A medical physician ought to provide as much information as possible on alternative options to his patient before starting a procedure. The ethical and legal issues usually taken into account usually are considered in the context of whether the physician provided information which is in the ordinary course of treatment offered by other doctors. He must offer to his patient any information which any doctor of repute would provide (Pozgar, 2005).
While it is the duty of the physician to provide his patient with all information concerning potential serious harm of a medical procedure and alternatives, he is not obliged to do the same if such disclosure would be potentially harmful to the health of the patient (Pozgar, 2005).
The purpose of the Patient Self Determination Act is giving information to patients on their rights in making decisions regarding their health care. It also ensures that patients know these rights are supposed to be communicated to them by the physician. It also informs patients of their right to attorney. The act gives powers to patients such as the right to be involved and direct medical decisions affecting them, and the right to reject or accept medical procedures (Ulrich, 2001).
A patient who is competent and alert has a right to refuse any medical treatment and hence any refusal by a patient would stand even if the spouse disagrees.

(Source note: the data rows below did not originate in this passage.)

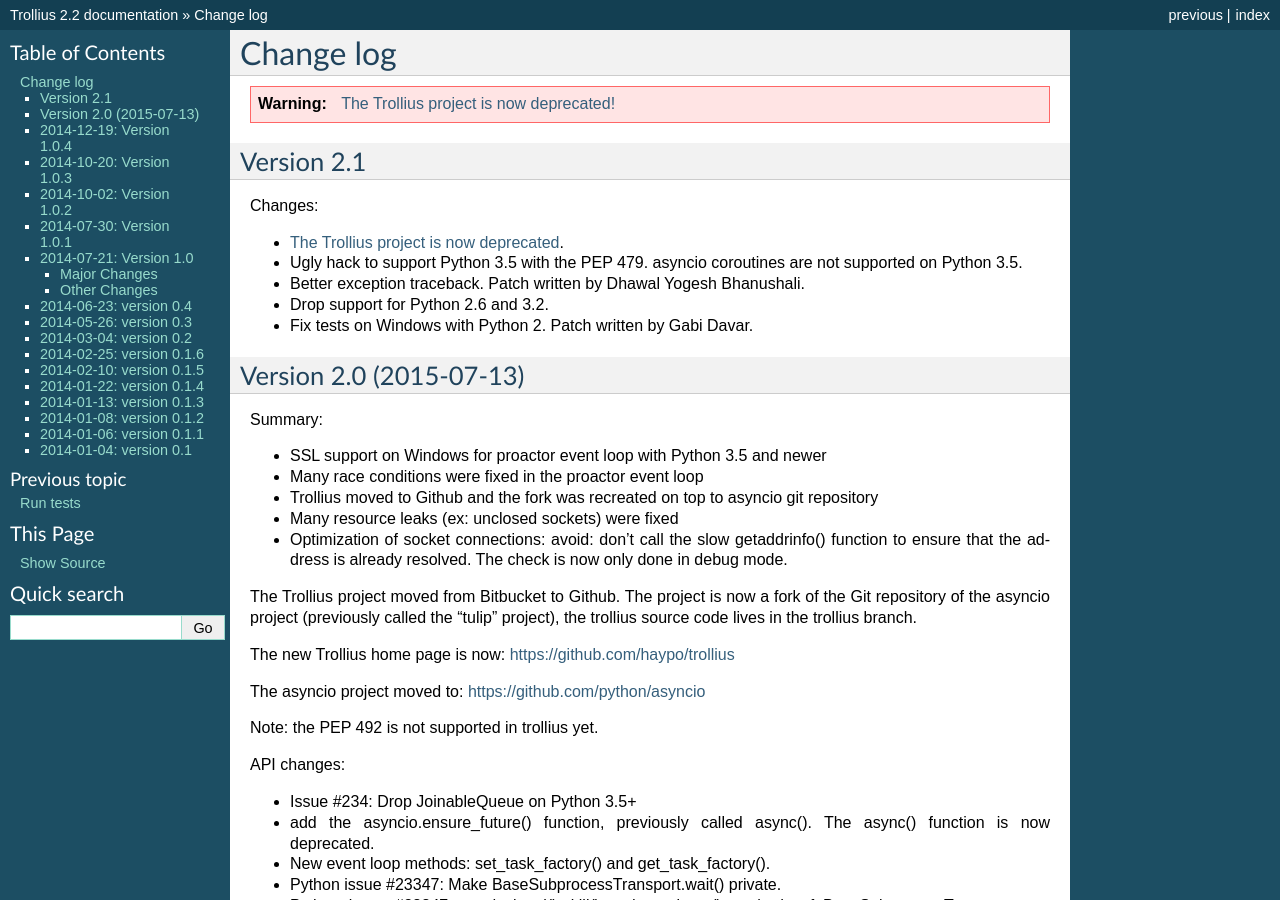
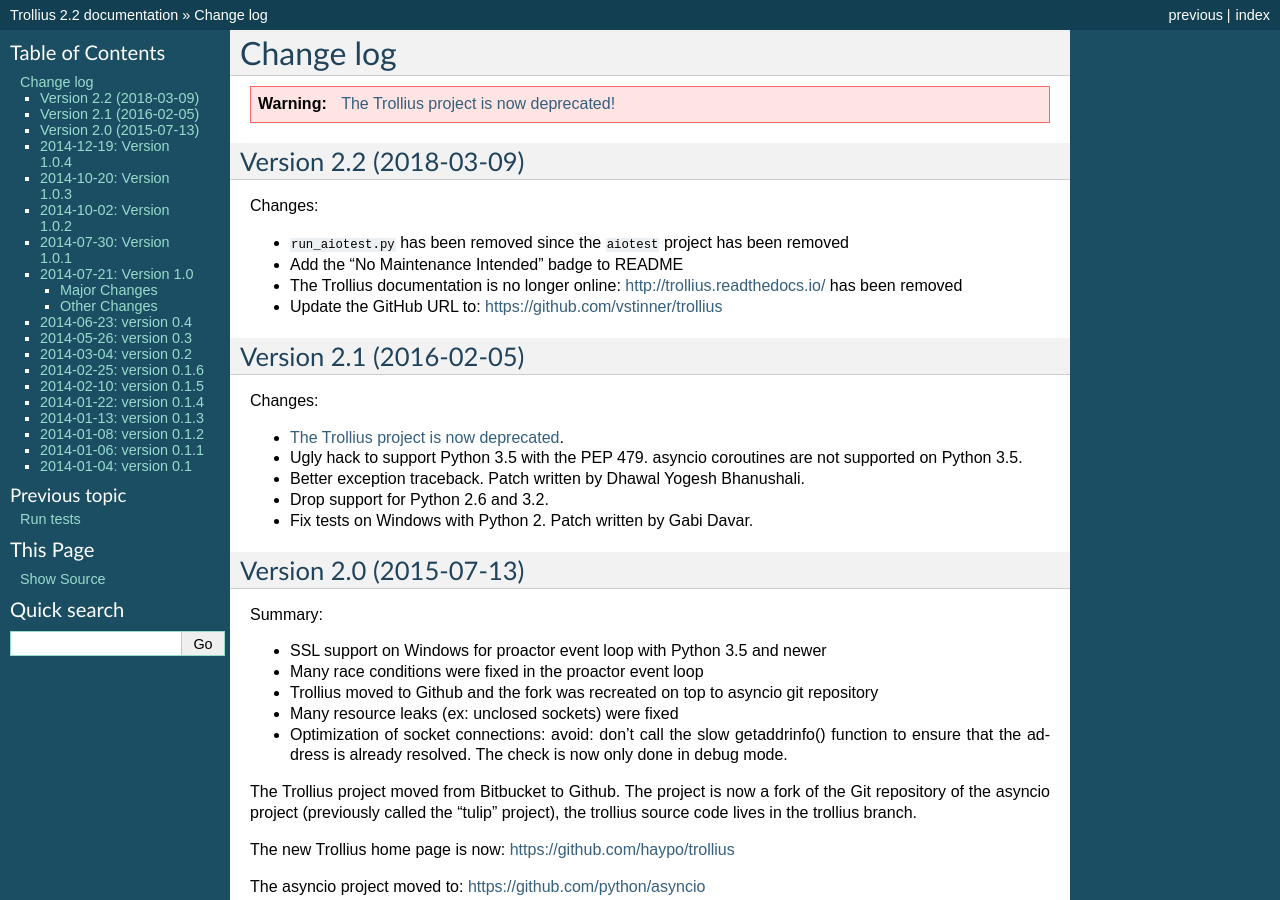
Before and after one commit to python/asyncio, a Sphinx documentation site: the page built from doc/changelog.rst, in a window 1280 px wide and 900 px high. Built offline with Sphinx 7.4.7, drawn with Linux system fonts in a browser that asks for light colours.

Commit message:
Prepare 2.2 release

```diff
--- a/doc/changelog.rst
+++ b/doc/changelog.rst
@@ -5,8 +5,20 @@
 .. warning::
    :ref:`The Trollius project is now deprecated! <deprecated>`
 
-Version 2.1
-===========
+Version 2.2 (2018-03-09)
+========================
+
+Changes:
+
+* ``run_aiotest.py`` has been removed since the ``aiotest`` project has been
+  removed
+* Add the "No Maintenance Intended" badge to README
+* The Trollius documentation is no longer online:
+  http://trollius.readthedocs.io/ has been removed
+* Update the GitHub URL to: https://github.com/vstinner/trollius
+
+Version 2.1 (2016-02-05)
+========================
 
 Changes:
 
```
Also changed, not shown: setup.py (+6 -2 lines).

The principle of preserving life if there is uncertainty concerning the patients wishes would only arise if the patient is suspected of not having fully comprehended the consequences of his refusal. The hospital would not be able to win in court if it administers transfusion and the patient proves that he was fully aware and competent when refusing treatment (Lynch, 2008).